It’s the 75th anniversary of Spam, which is well worth noting but which means nothing in the context of Rule 5, so here’s a picture of Brazilian model Gianne Albertoni, who’s 31 today:

Gianne Albertoni

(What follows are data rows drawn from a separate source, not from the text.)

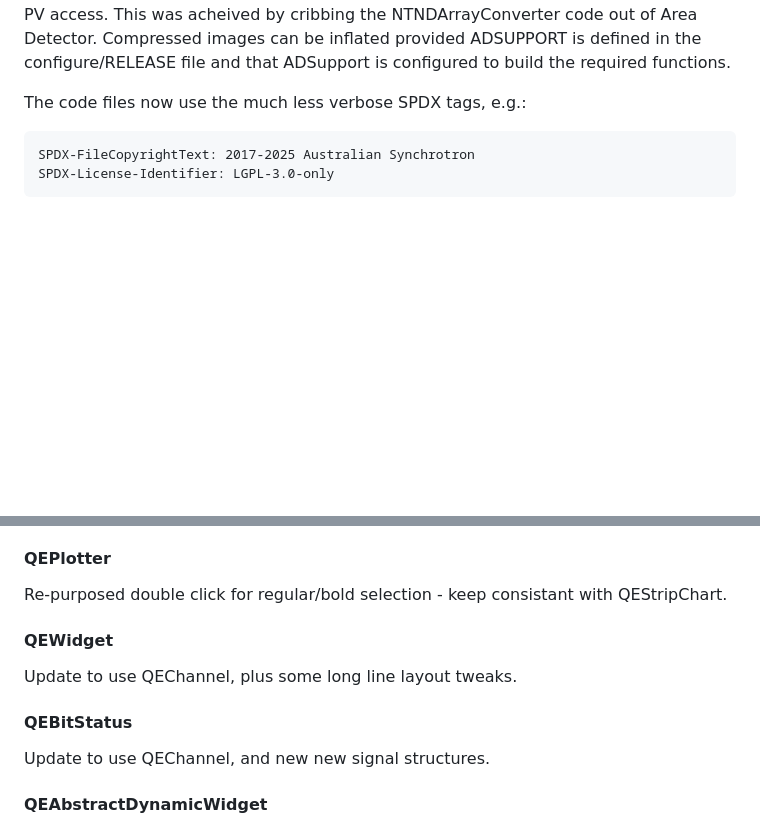
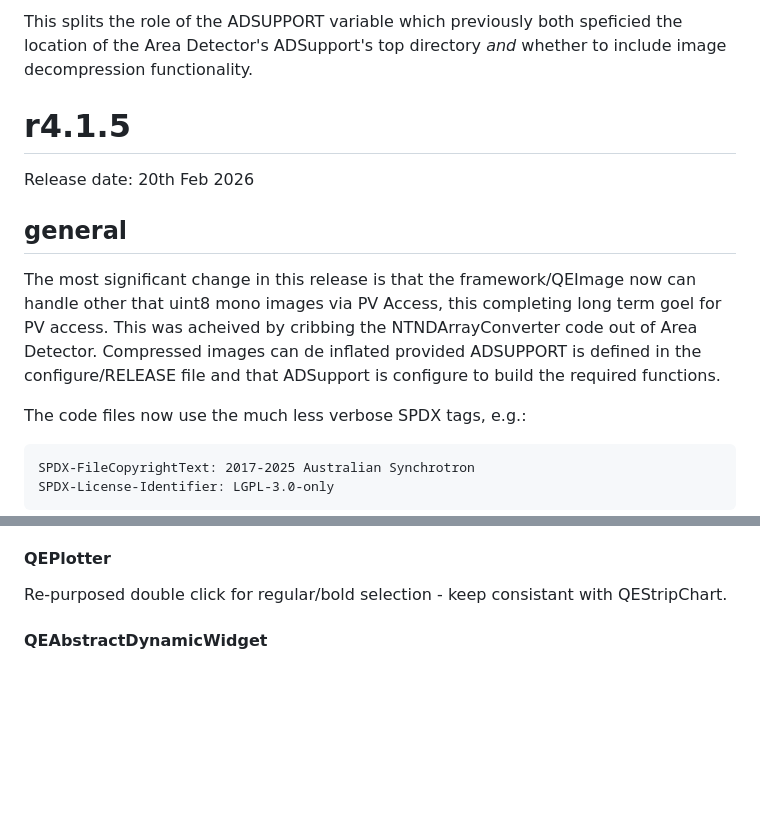
Before and after one commit to qtepics/qtepics.github.io, a Markdown page: release_notes.md, 2 parts joined by grey strips. GitHub-like rendering; blank space fills up the shorter version.

```diff
--- a/release_notes.md
+++ b/release_notes.md
@@ -20,7 +172,20 @@ handle other that uint8 mono images via PV Access, this completing long term goa
+This splits the role of the ADSUPPORT variable which previously both speficied
+the location of the Area Detector's ADSupport's top directory _and_ whether to
+include image decompression functionality.
+
+
+# <a name="r4.1.5"></a><span style='color:#006666'>r4.1.5</span>
+
+Release date: 20th Feb 2026
+
+## <span style='color:#006666'>general</span>
+
+The most significant change in this release is that the framework/QEImage now can
+handle other that uint8 mono images via PV Access, this completing long term goel
 for PV access.
 This was acheived by cribbing the NTNDArrayConverter code out of Area Detector.
-Compressed images can be inflated provided ADSUPPORT is defined in the configure/RELEASE
-file and that ADSupport is configured to build the required functions.
+Compressed images can de inflated provided ADSUPPORT is defined in the configure/RELEASE
+file and that ADSupport is configure to build the required functions.
 
 The code files now use the much less verbose SPDX tags, e.g.:
 
@@ -119,15 +285,6 @@ button does.
 
 Re-purposed double click for regular/bold selection - keep consistant
 with QEStripChart.
-
-#### QEWidget
-
-Update to use QEChannel, plus some long line layout tweaks.
-
-#### QEBitStatus
-
-Update to use QEChannel, and new new signal structures.
-
 
 #### QEAbstractDynamicWidget
 
```
Also changed, not shown: other parts of release_notes.md (+158 -5 lines), 1 other file.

In February, Albertoni lost her gig as co-host of the Brazilian magazine show Hoje em Dia, though she will continue to contribute occasional pieces to the program. She’s also a busy little Tweeter. I have no idea what she thinks of Spam.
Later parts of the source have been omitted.